## Your objective:
Return the records below exactly; pictures stay out.

## Entries provided:

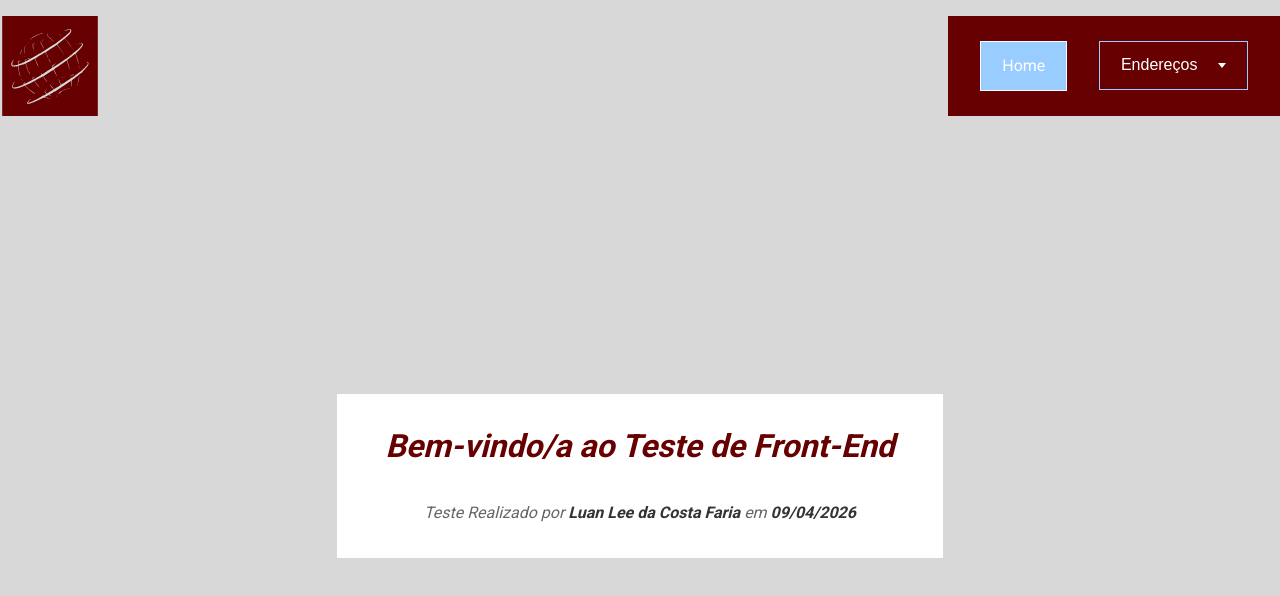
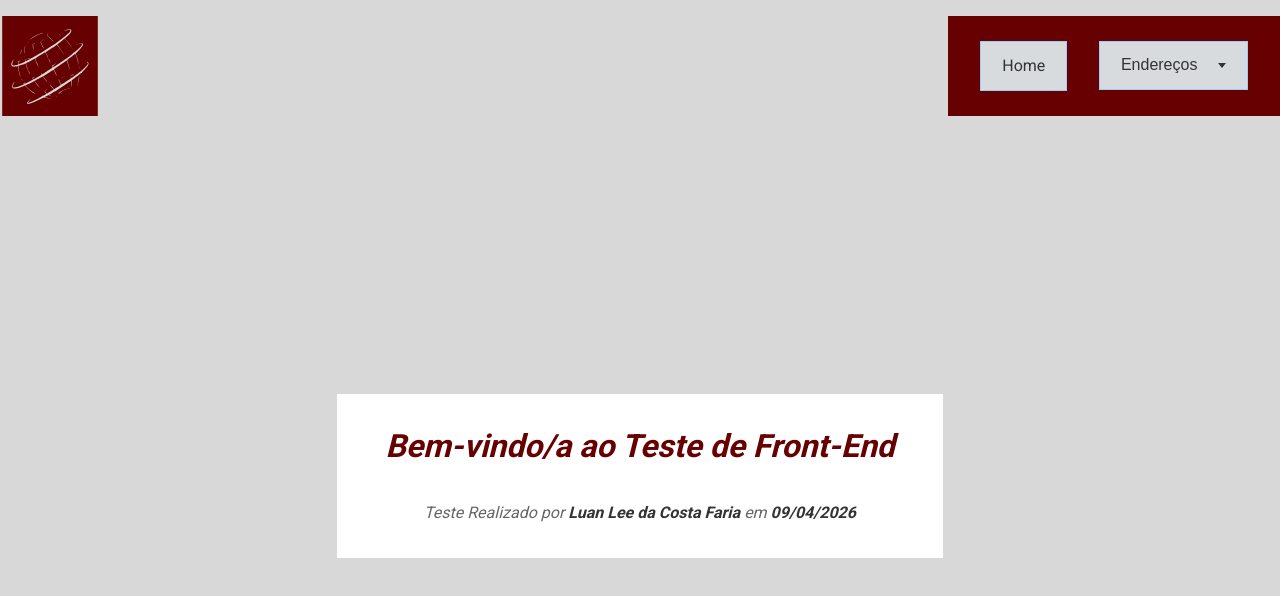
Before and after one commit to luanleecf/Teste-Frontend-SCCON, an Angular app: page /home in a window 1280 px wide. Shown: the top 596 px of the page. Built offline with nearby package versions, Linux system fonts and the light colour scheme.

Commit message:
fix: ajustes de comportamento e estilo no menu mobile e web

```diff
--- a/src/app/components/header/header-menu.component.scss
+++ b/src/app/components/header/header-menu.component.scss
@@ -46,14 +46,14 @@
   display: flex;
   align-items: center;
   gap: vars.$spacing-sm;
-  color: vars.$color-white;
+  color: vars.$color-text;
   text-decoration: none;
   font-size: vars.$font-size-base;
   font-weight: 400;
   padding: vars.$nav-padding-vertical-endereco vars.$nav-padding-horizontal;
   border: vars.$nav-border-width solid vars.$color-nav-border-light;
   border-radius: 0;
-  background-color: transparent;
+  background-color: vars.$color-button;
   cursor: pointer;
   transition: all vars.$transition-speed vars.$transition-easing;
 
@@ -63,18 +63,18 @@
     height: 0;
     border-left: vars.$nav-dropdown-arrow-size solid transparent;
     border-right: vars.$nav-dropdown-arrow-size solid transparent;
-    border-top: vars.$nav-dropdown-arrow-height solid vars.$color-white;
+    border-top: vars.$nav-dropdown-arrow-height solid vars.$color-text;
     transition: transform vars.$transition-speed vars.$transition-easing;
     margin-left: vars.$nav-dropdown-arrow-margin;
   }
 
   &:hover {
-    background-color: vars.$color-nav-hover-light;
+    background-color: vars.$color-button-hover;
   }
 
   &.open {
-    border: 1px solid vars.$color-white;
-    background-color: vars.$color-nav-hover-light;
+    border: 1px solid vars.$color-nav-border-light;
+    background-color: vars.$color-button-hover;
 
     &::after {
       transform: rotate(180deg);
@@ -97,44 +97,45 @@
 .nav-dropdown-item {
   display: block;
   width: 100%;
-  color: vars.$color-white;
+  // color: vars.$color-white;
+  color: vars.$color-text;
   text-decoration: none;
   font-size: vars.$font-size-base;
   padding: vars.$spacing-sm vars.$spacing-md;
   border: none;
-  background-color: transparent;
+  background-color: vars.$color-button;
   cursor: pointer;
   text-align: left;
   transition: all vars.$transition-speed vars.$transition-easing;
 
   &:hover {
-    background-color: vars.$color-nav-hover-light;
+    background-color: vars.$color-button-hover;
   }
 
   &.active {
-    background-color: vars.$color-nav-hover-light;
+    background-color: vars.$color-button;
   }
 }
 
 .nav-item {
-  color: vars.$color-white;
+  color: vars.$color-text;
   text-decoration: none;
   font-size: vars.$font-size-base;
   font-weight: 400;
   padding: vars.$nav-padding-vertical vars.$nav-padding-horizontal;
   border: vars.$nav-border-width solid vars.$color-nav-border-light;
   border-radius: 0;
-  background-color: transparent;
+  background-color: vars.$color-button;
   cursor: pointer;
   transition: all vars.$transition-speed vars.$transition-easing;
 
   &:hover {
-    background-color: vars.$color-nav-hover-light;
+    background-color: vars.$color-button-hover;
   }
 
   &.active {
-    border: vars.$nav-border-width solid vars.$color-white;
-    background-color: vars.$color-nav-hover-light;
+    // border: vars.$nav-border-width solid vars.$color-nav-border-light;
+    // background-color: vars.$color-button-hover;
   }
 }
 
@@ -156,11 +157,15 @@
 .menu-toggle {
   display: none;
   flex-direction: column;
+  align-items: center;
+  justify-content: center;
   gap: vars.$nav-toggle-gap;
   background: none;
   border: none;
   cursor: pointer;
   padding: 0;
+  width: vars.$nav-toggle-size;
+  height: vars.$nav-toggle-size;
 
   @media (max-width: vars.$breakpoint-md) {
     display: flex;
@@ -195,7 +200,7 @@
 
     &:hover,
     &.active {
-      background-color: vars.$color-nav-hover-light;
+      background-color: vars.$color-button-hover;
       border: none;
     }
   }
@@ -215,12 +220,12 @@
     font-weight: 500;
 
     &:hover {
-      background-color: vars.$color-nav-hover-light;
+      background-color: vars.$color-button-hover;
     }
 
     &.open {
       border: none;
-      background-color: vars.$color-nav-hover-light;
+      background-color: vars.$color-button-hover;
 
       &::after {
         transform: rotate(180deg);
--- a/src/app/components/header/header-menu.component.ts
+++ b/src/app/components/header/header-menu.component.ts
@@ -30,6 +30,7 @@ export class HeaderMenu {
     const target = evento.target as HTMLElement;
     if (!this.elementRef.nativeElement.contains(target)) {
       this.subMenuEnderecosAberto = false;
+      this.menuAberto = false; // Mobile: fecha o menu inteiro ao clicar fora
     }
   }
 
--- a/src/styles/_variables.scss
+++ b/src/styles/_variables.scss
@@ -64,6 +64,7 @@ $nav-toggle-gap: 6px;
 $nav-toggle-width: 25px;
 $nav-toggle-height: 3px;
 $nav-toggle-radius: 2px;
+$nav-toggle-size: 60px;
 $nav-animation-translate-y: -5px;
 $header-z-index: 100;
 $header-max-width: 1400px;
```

## Problem solution:
Before and after one commit to luanleecf/Teste-Frontend-SCCON, an Angular app: page /home in a window 1280 px wide. Shown: the top 596 px of the page. Built offline with nearby package versions, Linux system fonts and the light colour scheme.

Commit message:
fix: ajustes de comportamento e estilo no menu mobile e web

```diff
--- a/src/app/components/header/header-menu.component.scss
+++ b/src/app/components/header/header-menu.component.scss
@@ -46,14 +46,14 @@
   display: flex;
   align-items: center;
   gap: vars.$spacing-sm;
-  color: vars.$color-white;
+  color: vars.$color-text;
   text-decoration: none;
   font-size: vars.$font-size-base;
   font-weight: 400;
   padding: vars.$nav-padding-vertical-endereco vars.$nav-padding-horizontal;
   border: vars.$nav-border-width solid vars.$color-nav-border-light;
   border-radius: 0;
-  background-color: transparent;
+  background-color: vars.$color-button;
   cursor: pointer;
   transition: all vars.$transition-speed vars.$transition-easing;
 
@@ -63,18 +63,18 @@
     height: 0;
     border-left: vars.$nav-dropdown-arrow-size solid transparent;
     border-right: vars.$nav-dropdown-arrow-size solid transparent;
-    border-top: vars.$nav-dropdown-arrow-height solid vars.$color-white;
+    border-top: vars.$nav-dropdown-arrow-height solid vars.$color-text;
     transition: transform vars.$transition-speed vars.$transition-easing;
     margin-left: vars.$nav-dropdown-arrow-margin;
   }
 
   &:hover {
-    background-color: vars.$color-nav-hover-light;
+    background-color: vars.$color-button-hover;
   }
 
   &.open {
-    border: 1px solid vars.$color-white;
-    background-color: vars.$color-nav-hover-light;
+    border: 1px solid vars.$color-nav-border-light;
+    background-color: vars.$color-button-hover;
 
     &::after {
       transform: rotate(180deg);
@@ -97,44 +97,45 @@
 .nav-dropdown-item {
   display: block;
   width: 100%;
-  color: vars.$color-white;
+  // color: vars.$color-white;
+  color: vars.$color-text;
   text-decoration: none;
   font-size: vars.$font-size-base;
   padding: vars.$spacing-sm vars.$spacing-md;
   border: none;
-  background-color: transparent;
+  background-color: vars.$color-button;
   cursor: pointer;
   text-align: left;
   transition: all vars.$transition-speed vars.$transition-easing;
 
   &:hover {
-    background-color: vars.$color-nav-hover-light;
+    background-color: vars.$color-button-hover;
   }
 
   &.active {
-    background-color: vars.$color-nav-hover-light;
+    background-color: vars.$color-button;
   }
 }
 
 .nav-item {
-  color: vars.$color-white;
+  color: vars.$color-text;
   text-decoration: none;
   font-size: vars.$font-size-base;
   font-weight: 400;
   padding: vars.$nav-padding-vertical vars.$nav-padding-horizontal;
   border: vars.$nav-border-width solid vars.$color-nav-border-light;
   border-radius: 0;
-  background-color: transparent;
+  background-color: vars.$color-button;
   cursor: pointer;
   transition: all vars.$transition-speed vars.$transition-easing;
 
   &:hover {
-    background-color: vars.$color-nav-hover-light;
+    background-color: vars.$color-button-hover;
   }
 
   &.active {
-    border: vars.$nav-border-width solid vars.$color-white;
-    background-color: vars.$color-nav-hover-light;
+    // border: vars.$nav-border-width solid vars.$color-nav-border-light;
+    // background-color: vars.$color-button-hover;
   }
 }
 
@@ -156,11 +157,15 @@
 .menu-toggle {
   display: none;
   flex-direction: column;
+  align-items: center;
+  justify-content: center;
   gap: vars.$nav-toggle-gap;
   background: none;
   border: none;
   cursor: pointer;
   padding: 0;
+  width: vars.$nav-toggle-size;
+  height: vars.$nav-toggle-size;
 
   @media (max-width: vars.$breakpoint-md) {
     display: flex;
@@ -195,7 +200,7 @@
 
     &:hover,
     &.active {
-      background-color: vars.$color-nav-hover-light;
+      background-color: vars.$color-button-hover;
       border: none;
     }
   }
@@ -215,12 +220,12 @@
     font-weight: 500;
 
     &:hover {
-      background-color: vars.$color-nav-hover-light;
+      background-color: vars.$color-button-hover;
     }
 
     &.open {
       border: none;
-      background-color: vars.$color-nav-hover-light;
+      background-color: vars.$color-button-hover;
 
       &::after {
         transform: rotate(180deg);
--- a/src/app/components/header/header-menu.component.ts
+++ b/src/app/components/header/header-menu.component.ts
@@ -30,6 +30,7 @@ export class HeaderMenu {
     const target = evento.target as HTMLElement;
     if (!this.elementRef.nativeElement.contains(target)) {
       this.subMenuEnderecosAberto = false;
+      this.menuAberto = false; // Mobile: fecha o menu inteiro ao clicar fora
     }
   }
 
--- a/src/styles/_variables.scss
+++ b/src/styles/_variables.scss
@@ -64,6 +64,7 @@ $nav-toggle-gap: 6px;
 $nav-toggle-width: 25px;
 $nav-toggle-height: 3px;
 $nav-toggle-radius: 2px;
+$nav-toggle-size: 60px;
 $nav-animation-translate-y: -5px;
 $header-z-index: 100;
 $header-max-width: 1400px;
```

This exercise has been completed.